Extracted records
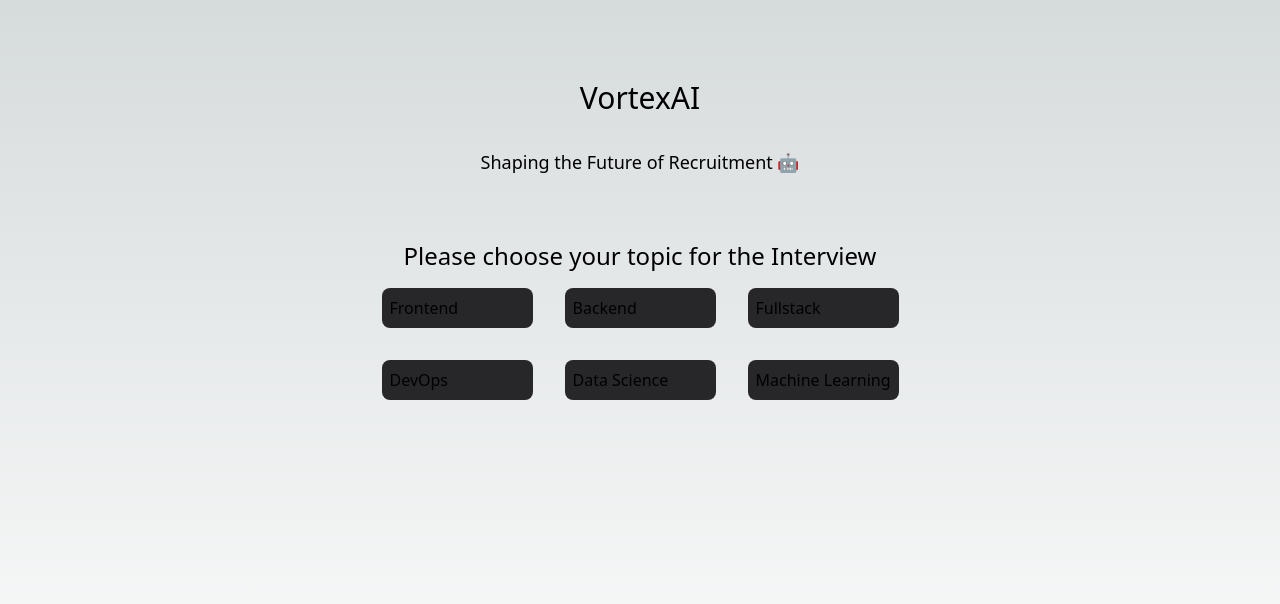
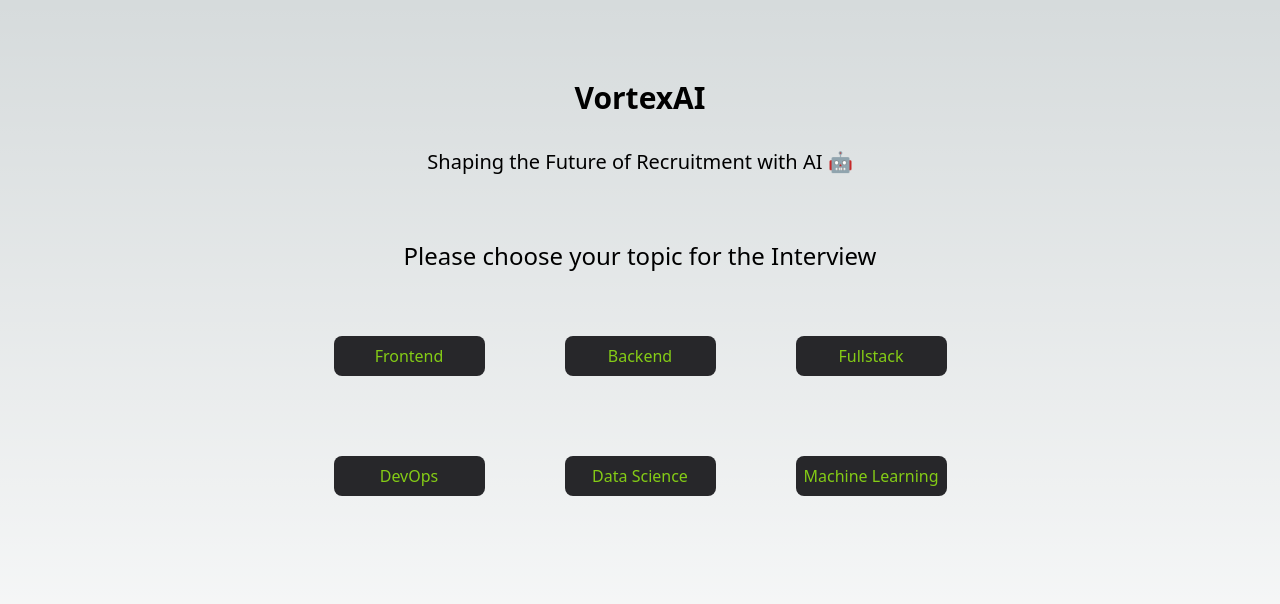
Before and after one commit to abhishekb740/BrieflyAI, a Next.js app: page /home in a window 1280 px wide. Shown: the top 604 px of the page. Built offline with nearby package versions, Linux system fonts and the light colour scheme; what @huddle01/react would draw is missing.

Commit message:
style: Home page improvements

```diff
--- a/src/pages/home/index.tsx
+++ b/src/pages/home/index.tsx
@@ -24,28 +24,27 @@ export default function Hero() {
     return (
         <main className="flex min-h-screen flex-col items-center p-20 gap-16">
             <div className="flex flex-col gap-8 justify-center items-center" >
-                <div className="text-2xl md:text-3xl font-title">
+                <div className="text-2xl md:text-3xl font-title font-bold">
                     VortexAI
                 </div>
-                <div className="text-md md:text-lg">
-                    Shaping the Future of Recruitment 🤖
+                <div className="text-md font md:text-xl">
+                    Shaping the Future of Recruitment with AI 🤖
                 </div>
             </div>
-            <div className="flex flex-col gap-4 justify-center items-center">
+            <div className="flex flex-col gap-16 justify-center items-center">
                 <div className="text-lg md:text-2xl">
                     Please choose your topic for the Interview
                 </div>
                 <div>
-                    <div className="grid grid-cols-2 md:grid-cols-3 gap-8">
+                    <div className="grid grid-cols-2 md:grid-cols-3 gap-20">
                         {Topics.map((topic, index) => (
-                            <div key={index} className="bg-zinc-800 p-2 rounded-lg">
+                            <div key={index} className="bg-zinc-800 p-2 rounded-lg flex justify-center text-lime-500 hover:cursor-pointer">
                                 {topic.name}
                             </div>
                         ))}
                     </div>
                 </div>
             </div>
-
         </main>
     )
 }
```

==

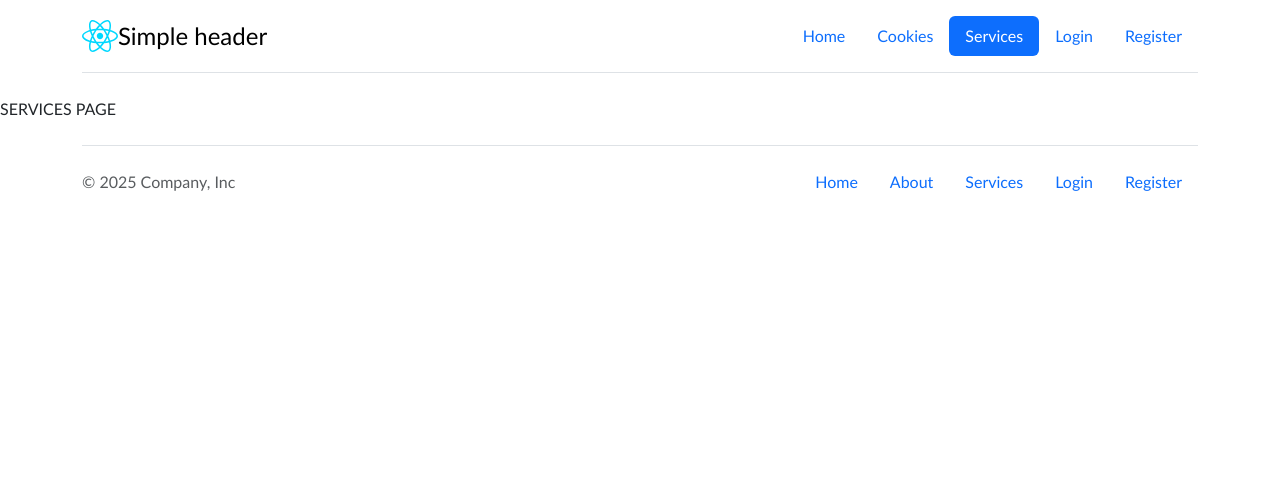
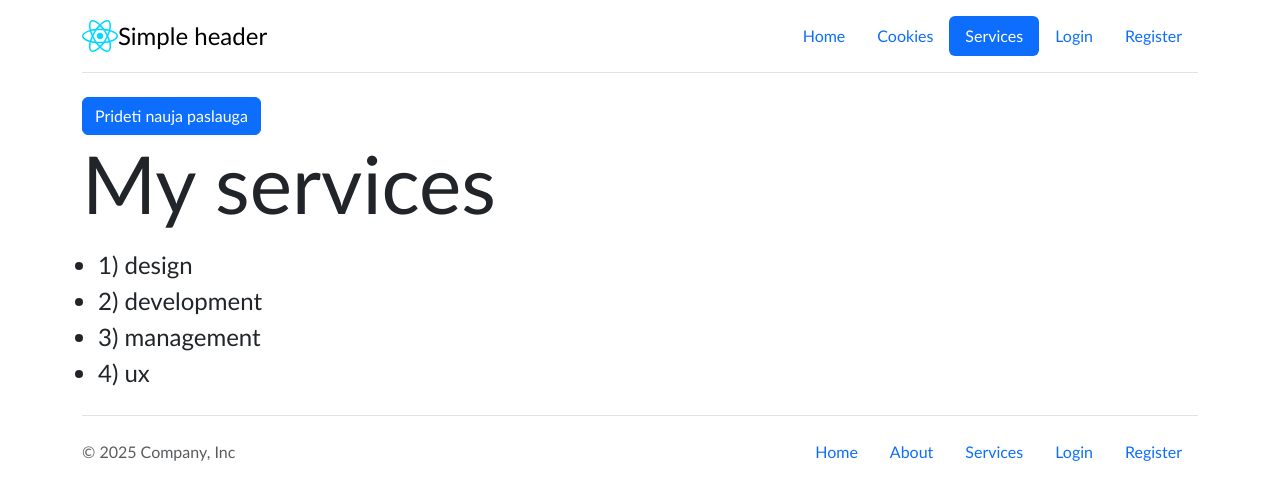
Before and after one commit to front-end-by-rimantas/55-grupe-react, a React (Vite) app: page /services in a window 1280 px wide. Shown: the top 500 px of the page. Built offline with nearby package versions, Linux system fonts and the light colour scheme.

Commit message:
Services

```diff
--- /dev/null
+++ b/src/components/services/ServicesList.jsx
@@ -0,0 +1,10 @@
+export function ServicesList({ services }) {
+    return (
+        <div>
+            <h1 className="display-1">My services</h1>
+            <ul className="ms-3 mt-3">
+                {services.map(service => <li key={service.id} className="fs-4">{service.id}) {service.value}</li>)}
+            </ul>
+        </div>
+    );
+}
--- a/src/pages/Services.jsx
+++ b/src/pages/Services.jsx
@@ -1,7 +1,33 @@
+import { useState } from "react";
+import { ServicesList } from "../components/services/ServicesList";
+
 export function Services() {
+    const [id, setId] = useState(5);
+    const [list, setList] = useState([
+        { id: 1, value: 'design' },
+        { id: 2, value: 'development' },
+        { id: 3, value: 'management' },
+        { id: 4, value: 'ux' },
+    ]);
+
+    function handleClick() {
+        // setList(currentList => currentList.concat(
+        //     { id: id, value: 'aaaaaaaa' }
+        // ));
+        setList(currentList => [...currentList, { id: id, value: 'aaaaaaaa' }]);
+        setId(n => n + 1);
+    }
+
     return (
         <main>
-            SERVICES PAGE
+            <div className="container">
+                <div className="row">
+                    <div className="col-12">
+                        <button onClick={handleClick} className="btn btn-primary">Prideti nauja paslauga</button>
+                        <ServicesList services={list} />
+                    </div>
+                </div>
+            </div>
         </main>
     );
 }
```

## Task to complete
Pick out every line above that holds the word "ServicesList" and copy it.

## Exercise result
+++ b/src/components/services/ServicesList.jsx
+export function ServicesList({ services }) {
+import { ServicesList } from "../components/services/ServicesList";
+                        <ServicesList services={list} />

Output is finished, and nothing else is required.